Assignment -
Pick out the lines in the listing below that contain the word "html" and copy them.

(Input records Opens)

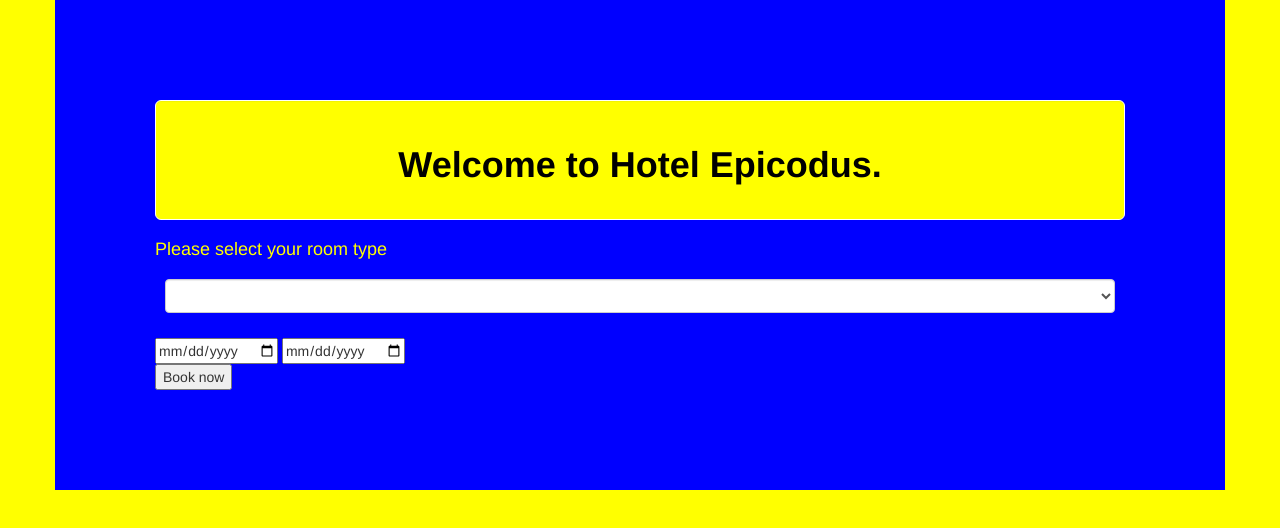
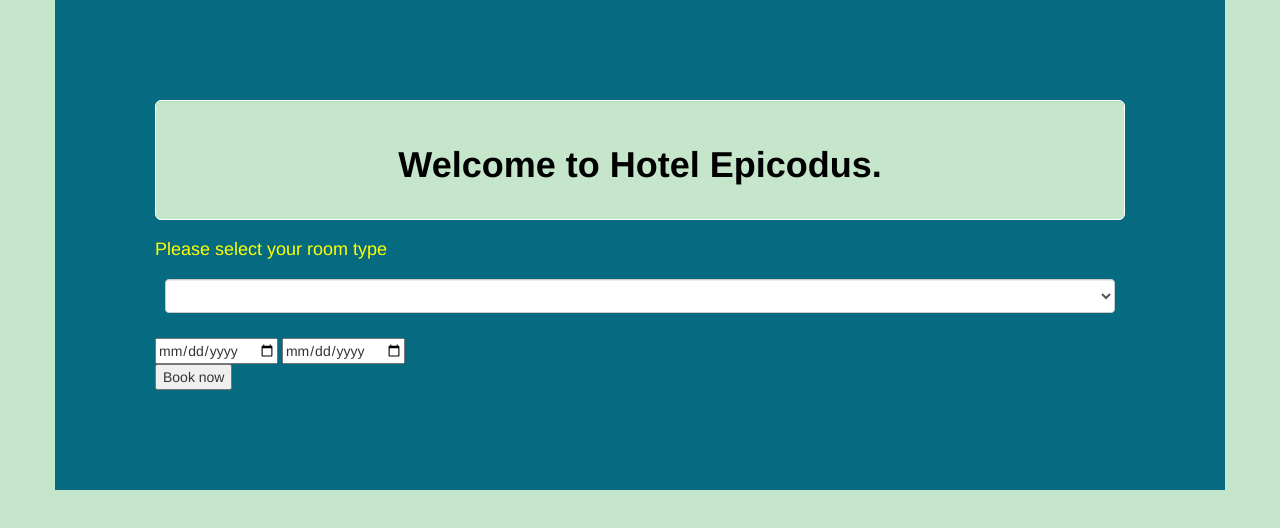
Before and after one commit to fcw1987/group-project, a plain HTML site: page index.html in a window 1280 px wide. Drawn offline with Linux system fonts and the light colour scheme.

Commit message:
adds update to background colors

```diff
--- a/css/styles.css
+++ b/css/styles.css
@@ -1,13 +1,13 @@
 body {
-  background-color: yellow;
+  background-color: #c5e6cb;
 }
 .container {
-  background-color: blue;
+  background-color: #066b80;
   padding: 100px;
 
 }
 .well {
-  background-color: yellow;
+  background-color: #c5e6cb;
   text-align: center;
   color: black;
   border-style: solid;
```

(Input records Closes)
(Input records Opens)

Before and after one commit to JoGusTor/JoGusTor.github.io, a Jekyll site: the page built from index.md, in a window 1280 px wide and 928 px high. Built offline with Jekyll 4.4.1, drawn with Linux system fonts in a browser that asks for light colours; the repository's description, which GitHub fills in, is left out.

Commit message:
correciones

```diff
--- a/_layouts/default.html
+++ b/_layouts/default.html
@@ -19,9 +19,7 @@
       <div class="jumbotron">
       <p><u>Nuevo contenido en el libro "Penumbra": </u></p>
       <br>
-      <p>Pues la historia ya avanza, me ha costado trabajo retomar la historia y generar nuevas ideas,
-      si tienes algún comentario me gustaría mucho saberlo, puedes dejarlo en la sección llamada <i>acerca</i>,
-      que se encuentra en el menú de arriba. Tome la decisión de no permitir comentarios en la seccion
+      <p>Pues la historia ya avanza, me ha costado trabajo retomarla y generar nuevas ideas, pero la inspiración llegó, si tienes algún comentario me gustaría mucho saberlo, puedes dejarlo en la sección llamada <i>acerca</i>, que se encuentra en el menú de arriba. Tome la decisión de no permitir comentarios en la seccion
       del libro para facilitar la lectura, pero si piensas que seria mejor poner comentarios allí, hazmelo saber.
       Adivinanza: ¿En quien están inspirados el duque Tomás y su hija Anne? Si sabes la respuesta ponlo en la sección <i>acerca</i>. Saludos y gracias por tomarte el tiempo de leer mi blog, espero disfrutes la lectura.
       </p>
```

(Input records Closes)
(Input records Opens)

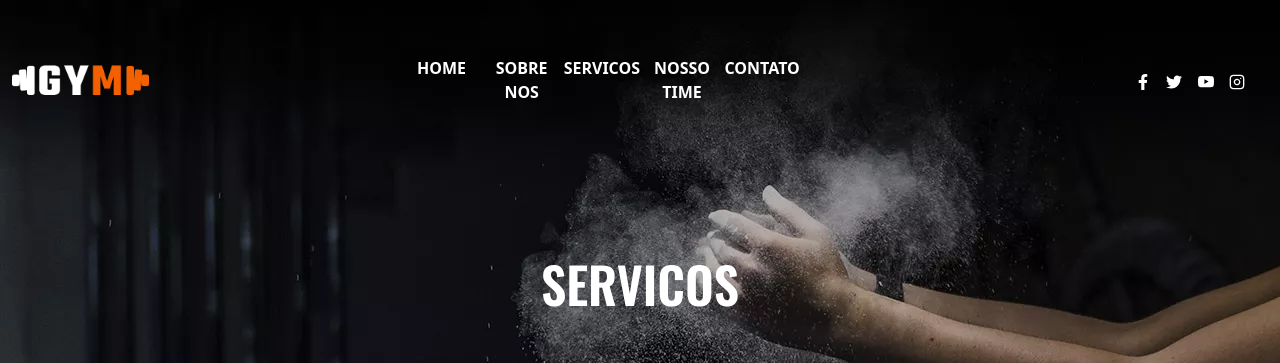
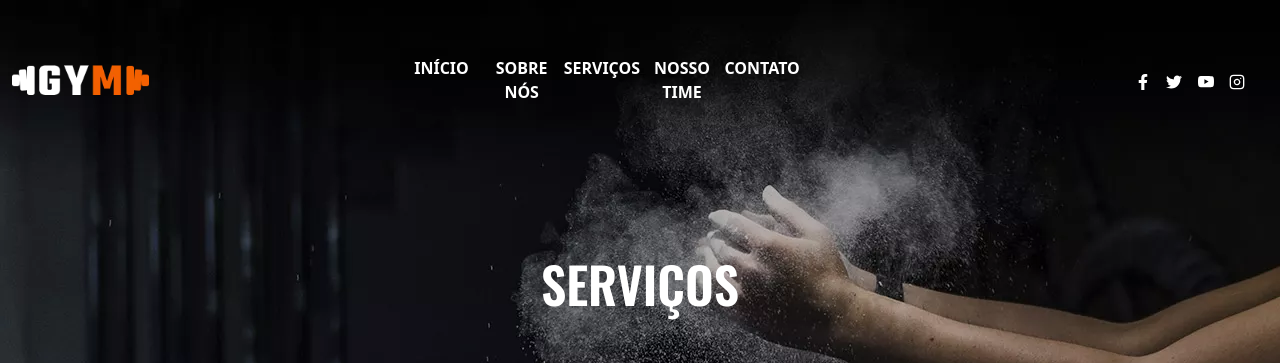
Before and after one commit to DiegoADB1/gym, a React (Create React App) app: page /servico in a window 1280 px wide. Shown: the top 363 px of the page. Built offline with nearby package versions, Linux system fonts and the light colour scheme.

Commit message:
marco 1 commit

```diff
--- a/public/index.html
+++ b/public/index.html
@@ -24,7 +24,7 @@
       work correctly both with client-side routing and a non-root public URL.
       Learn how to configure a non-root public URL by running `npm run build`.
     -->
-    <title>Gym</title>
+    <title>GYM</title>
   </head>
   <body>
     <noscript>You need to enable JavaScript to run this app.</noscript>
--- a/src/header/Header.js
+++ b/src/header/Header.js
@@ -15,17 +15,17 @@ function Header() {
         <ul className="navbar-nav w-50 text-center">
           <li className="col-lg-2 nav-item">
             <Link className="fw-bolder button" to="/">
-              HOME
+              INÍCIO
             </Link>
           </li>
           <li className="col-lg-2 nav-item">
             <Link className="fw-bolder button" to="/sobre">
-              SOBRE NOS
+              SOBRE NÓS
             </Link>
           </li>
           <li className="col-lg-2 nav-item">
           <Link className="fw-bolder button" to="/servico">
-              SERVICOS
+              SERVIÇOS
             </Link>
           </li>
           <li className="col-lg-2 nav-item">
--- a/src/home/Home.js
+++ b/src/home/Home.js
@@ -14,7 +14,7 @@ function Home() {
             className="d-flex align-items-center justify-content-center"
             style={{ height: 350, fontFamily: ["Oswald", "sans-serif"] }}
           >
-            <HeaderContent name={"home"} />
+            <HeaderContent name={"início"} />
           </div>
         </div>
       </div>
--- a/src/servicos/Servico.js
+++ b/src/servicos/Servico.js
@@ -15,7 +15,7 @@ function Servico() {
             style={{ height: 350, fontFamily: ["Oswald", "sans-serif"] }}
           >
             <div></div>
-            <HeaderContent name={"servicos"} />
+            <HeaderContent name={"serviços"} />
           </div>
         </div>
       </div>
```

(Input records Closes)

Solution below -
Before and after one commit to fcw1987/group-project, a plain HTML site: page index.html in a window 1280 px wide. Drawn offline with Linux system fonts and the light colour scheme.
--- a/_layouts/default.html
+++ b/_layouts/default.html
--- a/public/index.html
+++ b/public/index.html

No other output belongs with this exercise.